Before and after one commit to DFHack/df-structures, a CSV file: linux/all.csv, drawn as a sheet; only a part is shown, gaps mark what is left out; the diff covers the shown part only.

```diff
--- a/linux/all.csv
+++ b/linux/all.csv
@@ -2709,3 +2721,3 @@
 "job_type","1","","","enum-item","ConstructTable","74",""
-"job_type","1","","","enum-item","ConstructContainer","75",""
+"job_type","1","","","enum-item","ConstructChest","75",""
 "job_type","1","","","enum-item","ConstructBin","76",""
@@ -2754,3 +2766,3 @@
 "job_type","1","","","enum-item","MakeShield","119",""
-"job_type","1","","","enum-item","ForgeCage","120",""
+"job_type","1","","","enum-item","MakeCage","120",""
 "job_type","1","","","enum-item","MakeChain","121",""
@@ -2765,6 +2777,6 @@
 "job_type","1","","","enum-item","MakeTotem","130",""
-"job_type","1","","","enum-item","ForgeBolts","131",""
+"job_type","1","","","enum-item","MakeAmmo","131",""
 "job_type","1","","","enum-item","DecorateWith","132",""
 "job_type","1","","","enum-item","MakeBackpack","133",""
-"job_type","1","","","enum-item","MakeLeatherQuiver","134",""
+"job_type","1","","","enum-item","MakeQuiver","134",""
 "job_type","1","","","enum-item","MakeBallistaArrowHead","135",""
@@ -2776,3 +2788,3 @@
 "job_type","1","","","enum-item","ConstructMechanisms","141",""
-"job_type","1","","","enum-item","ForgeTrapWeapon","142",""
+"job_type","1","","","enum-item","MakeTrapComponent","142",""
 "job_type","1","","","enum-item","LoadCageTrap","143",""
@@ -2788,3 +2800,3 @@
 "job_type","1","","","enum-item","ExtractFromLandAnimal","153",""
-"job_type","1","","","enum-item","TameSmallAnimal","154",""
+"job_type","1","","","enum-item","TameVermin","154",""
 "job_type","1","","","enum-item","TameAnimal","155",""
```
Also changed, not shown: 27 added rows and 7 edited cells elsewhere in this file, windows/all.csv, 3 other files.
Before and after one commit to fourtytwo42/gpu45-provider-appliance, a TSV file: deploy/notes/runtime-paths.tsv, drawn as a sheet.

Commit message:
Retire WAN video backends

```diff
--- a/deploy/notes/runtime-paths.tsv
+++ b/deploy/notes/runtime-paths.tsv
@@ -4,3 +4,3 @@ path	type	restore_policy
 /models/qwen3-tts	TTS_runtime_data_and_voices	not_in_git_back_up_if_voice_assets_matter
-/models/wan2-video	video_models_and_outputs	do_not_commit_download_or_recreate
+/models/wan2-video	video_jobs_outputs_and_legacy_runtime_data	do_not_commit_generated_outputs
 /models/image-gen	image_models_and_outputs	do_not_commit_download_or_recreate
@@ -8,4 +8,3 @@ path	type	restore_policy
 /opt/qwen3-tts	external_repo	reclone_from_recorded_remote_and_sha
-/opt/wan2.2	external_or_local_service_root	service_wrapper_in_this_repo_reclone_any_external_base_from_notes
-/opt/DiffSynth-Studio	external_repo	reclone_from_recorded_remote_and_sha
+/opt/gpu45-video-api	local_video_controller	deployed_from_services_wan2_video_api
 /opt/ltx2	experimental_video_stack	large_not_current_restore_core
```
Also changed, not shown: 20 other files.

→ Your objective:
Reproduce every entry above so that each one matches its source exactly.

→ Problem solution:
Before and after one commit to DFHack/df-structures, a CSV file: linux/all.csv, drawn as a sheet; only a part is shown, gaps mark what is left out; the diff covers the shown part only.

```diff
--- a/linux/all.csv
+++ b/linux/all.csv
@@ -2709,3 +2721,3 @@
 "job_type","1","","","enum-item","ConstructTable","74",""
-"job_type","1","","","enum-item","ConstructContainer","75",""
+"job_type","1","","","enum-item","ConstructChest","75",""
 "job_type","1","","","enum-item","ConstructBin","76",""
@@ -2754,3 +2766,3 @@
 "job_type","1","","","enum-item","MakeShield","119",""
-"job_type","1","","","enum-item","ForgeCage","120",""
+"job_type","1","","","enum-item","MakeCage","120",""
 "job_type","1","","","enum-item","MakeChain","121",""
@@ -2765,6 +2777,6 @@
 "job_type","1","","","enum-item","MakeTotem","130",""
-"job_type","1","","","enum-item","ForgeBolts","131",""
+"job_type","1","","","enum-item","MakeAmmo","131",""
 "job_type","1","","","enum-item","DecorateWith","132",""
 "job_type","1","","","enum-item","MakeBackpack","133",""
-"job_type","1","","","enum-item","MakeLeatherQuiver","134",""
+"job_type","1","","","enum-item","MakeQuiver","134",""
 "job_type","1","","","enum-item","MakeBallistaArrowHead","135",""
@@ -2776,3 +2788,3 @@
 "job_type","1","","","enum-item","ConstructMechanisms","141",""
-"job_type","1","","","enum-item","ForgeTrapWeapon","142",""
+"job_type","1","","","enum-item","MakeTrapComponent","142",""
 "job_type","1","","","enum-item","LoadCageTrap","143",""
@@ -2788,3 +2800,3 @@
 "job_type","1","","","enum-item","ExtractFromLandAnimal","153",""
-"job_type","1","","","enum-item","TameSmallAnimal","154",""
+"job_type","1","","","enum-item","TameVermin","154",""
 "job_type","1","","","enum-item","TameAnimal","155",""
```
Also changed, not shown: 27 added rows and 7 edited cells elsewhere in this file, windows/all.csv, 3 other files.
Before and after one commit to fourtytwo42/gpu45-provider-appliance, a TSV file: deploy/notes/runtime-paths.tsv, drawn as a sheet.

Commit message:
Retire WAN video backends

```diff
--- a/deploy/notes/runtime-paths.tsv
+++ b/deploy/notes/runtime-paths.tsv
@@ -4,3 +4,3 @@ path	type	restore_policy
 /models/qwen3-tts	TTS_runtime_data_and_voices	not_in_git_back_up_if_voice_assets_matter
-/models/wan2-video	video_models_and_outputs	do_not_commit_download_or_recreate
+/models/wan2-video	video_jobs_outputs_and_legacy_runtime_data	do_not_commit_generated_outputs
 /models/image-gen	image_models_and_outputs	do_not_commit_download_or_recreate
@@ -8,4 +8,3 @@ path	type	restore_policy
 /opt/qwen3-tts	external_repo	reclone_from_recorded_remote_and_sha
-/opt/wan2.2	external_or_local_service_root	service_wrapper_in_this_repo_reclone_any_external_base_from_notes
-/opt/DiffSynth-Studio	external_repo	reclone_from_recorded_remote_and_sha
+/opt/gpu45-video-api	local_video_controller	deployed_from_services_wan2_video_api
 /opt/ltx2	experimental_video_stack	large_not_current_restore_core
```
Also changed, not shown: 20 other files.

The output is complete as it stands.